The NHS is short of 3,500 midwives and 40,000 nurses. What proportion of those numbers does the Secretary of State put down to the public sector pay cap?
As I said in my previous answer, without pay restraint we would not have 11,300 more doctors in the NHS and 11,300 more nurses on our wards. The hon. Gentleman will know that we recognise that it was not sustainable to carry on with the 1% rise going forward, which is why we have been given the leeway to have more flexible negotiations next year.
Hospital wards and GP surgeries are chronically understaffed, and the knock-on effect is that waiting lists are spiralling out of control. Is it not in the best interests of patients to scrap the pay cap so that the NHS can be run with the relevant number of staff in place?
I welcome what I think is my first question from the hon. Lady, and I can give her some good news: the pay cap has been scrapped.
In the work that I have done in hospitals, staff have told me that they are most unhappy about too much reliance on temporary staff, rota gaps and not feeling valued, as opposed to issues around pay. The latter—not feeling valued—often goes hand in hand with poor management practices. What is my right hon. Friend doing about those causes of staff unhappiness?
My hon. Friend, who has a lot of experience of working in the NHS, is absolutely right.

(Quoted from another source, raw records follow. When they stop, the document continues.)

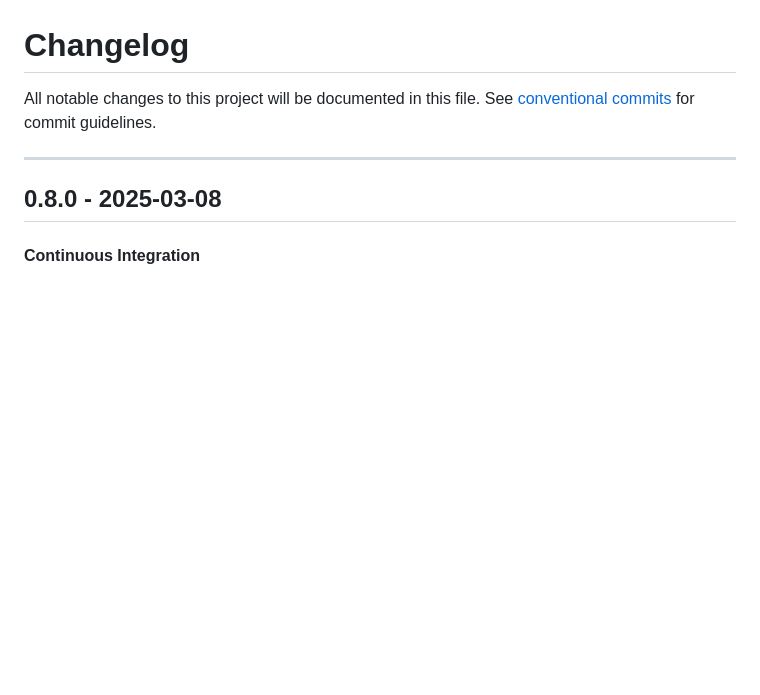
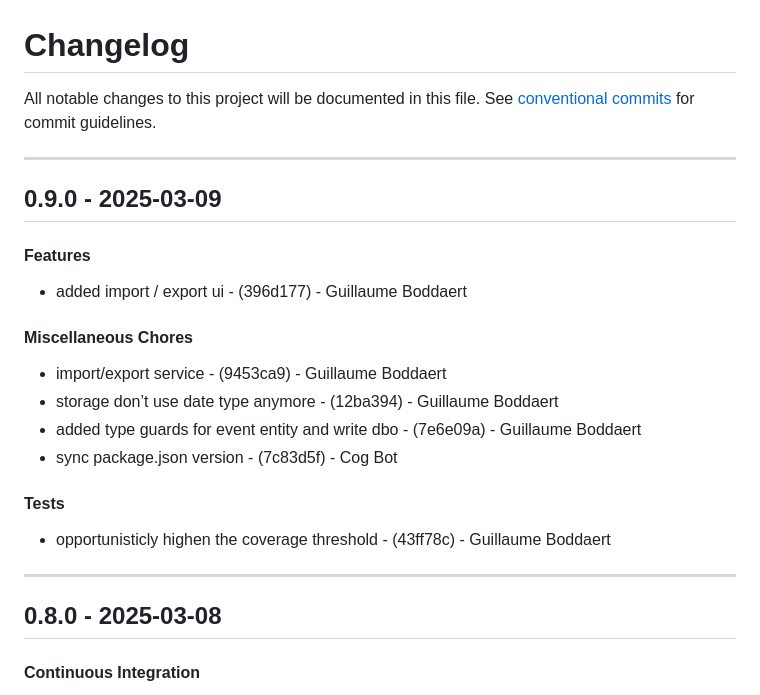
Before and after one commit to Guibod/scrap-trawler, a Markdown page: CHANGELOG.md, the part around the change. Rendered like a GitHub page; blank space fills up the shorter version.

Commit message:
chore(version): 0.9.0

```diff
--- a/CHANGELOG.md
+++ b/CHANGELOG.md
@@ -2,6 +2,19 @@
 All notable changes to this project will be documented in this file. See [conventional commits](https://www.conventionalcommits.org/) for commit guidelines.
 
 - - -
+## 0.9.0 - 2025-03-09
+#### Features
+- added import / export ui - (396d177) - Guillaume Boddaert
+#### Miscellaneous Chores
+- import/export service - (9453ca9) - Guillaume Boddaert
+- storage don’t use date type anymore - (12ba394) - Guillaume Boddaert
+- added type guards for event entity and write dbo - (7e6e09a) - Guillaume Boddaert
+- sync package.json version - (7c83d5f) - Cog Bot
+#### Tests
+- opportunisticly highen the coverage threshold - (43ff78c) - Guillaume Boddaert
+
+- - -
+
 ## 0.8.0 - 2025-03-08
 #### Continuous Integration
 - codecov enabled on the project - (45a61f8) - Guillaume Boddaert
```
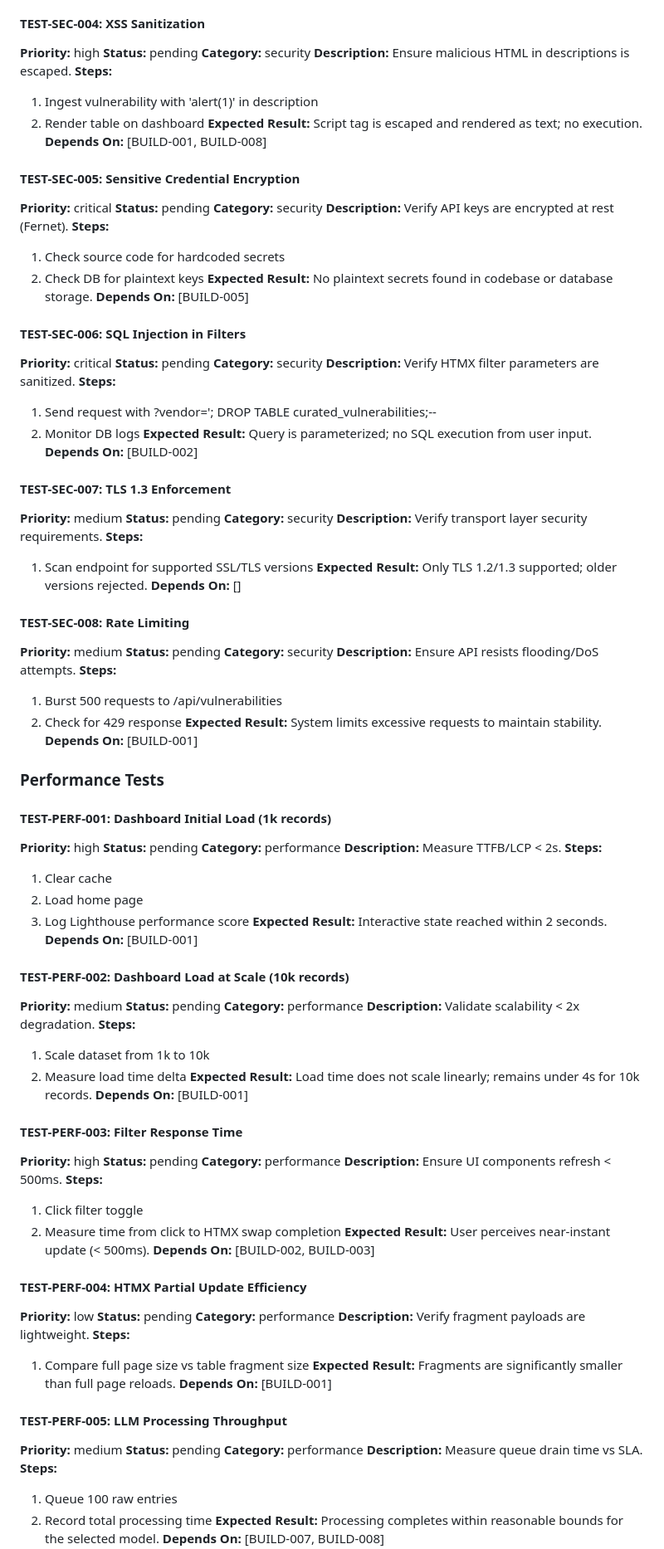
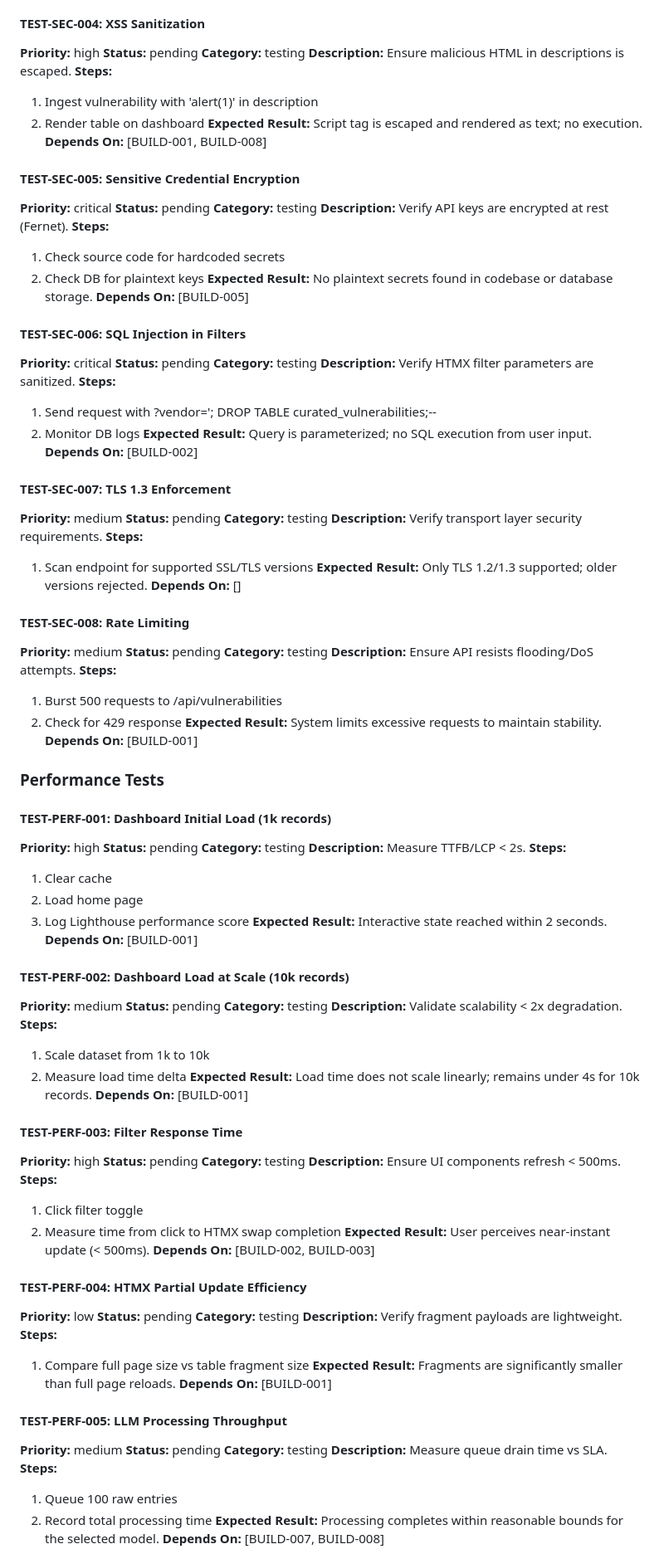
Before and after one commit to bladehstream/claudestrator, a Markdown page: .orchestrator/task_queue.md, the part around one of its changes. Shown at 83% size. Drawn GitHub-style.

```diff
--- a/.orchestrator/task_queue.md
+++ b/.orchestrator/task_queue.md
@@ -871,7 +871,7 @@ Mode: external_spec
 #### TEST-SEC-004: XSS Sanitization
 **Priority:** high
 **Status:** pending
-**Category:** security
+**Category:** testing
 **Description:** Ensure malicious HTML in descriptions is escaped.
 **Steps:**
 1. Ingest vulnerability with '<script>alert(1)</script>' in description
@@ -882,7 +882,7 @@ Mode: external_spec
 #### TEST-SEC-005: Sensitive Credential Encryption
 **Priority:** critical
 **Status:** pending
-**Category:** security
+**Category:** testing
 **Description:** Verify API keys are encrypted at rest (Fernet).
 **Steps:**
 1. Check source code for hardcoded secrets
@@ -893,7 +893,7 @@ Mode: external_spec
 #### TEST-SEC-006: SQL Injection in Filters
 **Priority:** critical
 **Status:** pending
-**Category:** security
+**Category:** testing
 **Description:** Verify HTMX filter parameters are sanitized.
 **Steps:**
 1. Send request with ?vendor='; DROP TABLE curated_vulnerabilities;--
@@ -904,7 +904,7 @@ Mode: external_spec
 #### TEST-SEC-007: TLS 1.3 Enforcement
 **Priority:** medium
 **Status:** pending
-**Category:** security
+**Category:** testing
 **Description:** Verify transport layer security requirements.
 **Steps:**
 1. Scan endpoint for supported SSL/TLS versions
@@ -914,7 +914,7 @@ Mode: external_spec
 #### TEST-SEC-008: Rate Limiting
 **Priority:** medium
 **Status:** pending
-**Category:** security
+**Category:** testing
 **Description:** Ensure API resists flooding/DoS attempts.
 **Steps:**
 1. Burst 500 requests to /api/vulnerabilities
@@ -927,7 +927,7 @@ Mode: external_spec
 #### TEST-PERF-001: Dashboard Initial Load (1k records)
 **Priority:** high
 **Status:** pending
-**Category:** performance
+**Category:** testing
 **Description:** Measure TTFB/LCP < 2s.
 **Steps:**
 1. Clear cache
@@ -939,7 +939,7 @@ Mode: external_spec
 #### TEST-PERF-002: Dashboard Load at Scale (10k records)
 **Priority:** medium
 **Status:** pending
-**Category:** performance
+**Category:** testing
 **Description:** Validate scalability < 2x degradation.
 **Steps:**
 1. Scale dataset from 1k to 10k
@@ -950,7 +950,7 @@ Mode: external_spec
 #### TEST-PERF-003: Filter Response Time
 **Priority:** high
 **Status:** pending
-**Category:** performance
+**Category:** testing
 **Description:** Ensure UI components refresh < 500ms.
 **Steps:**
 1. Click filter toggle
@@ -961,7 +961,7 @@ Mode: external_spec
 #### TEST-PERF-004: HTMX Partial Update Efficiency
 **Priority:** low
 **Status:** pending
-**Category:** performance
+**Category:** testing
 **Description:** Verify fragment payloads are lightweight.
 **Steps:**
 1. Compare full page size vs table fragment size
@@ -971,7 +971,7 @@ Mode: external_spec
 #### TEST-PERF-005: LLM Processing Throughput
 **Priority:** medium
 **Status:** pending
-**Category:** performance
+**Category:** testing
 **Description:** Measure queue drain time vs SLA.
 **Steps:**
 1. Queue 100 raw entries
```
Also changed, not shown: other parts of .orchestrator/task_queue.md (+91 -91 lines), orchestrator_runtime.md (+7 -6 lines).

The new Care Quality Commission inspection regime is designed precisely to identify good, strong leadership, because that has the best impact on staff and, through that, the best impact on patients.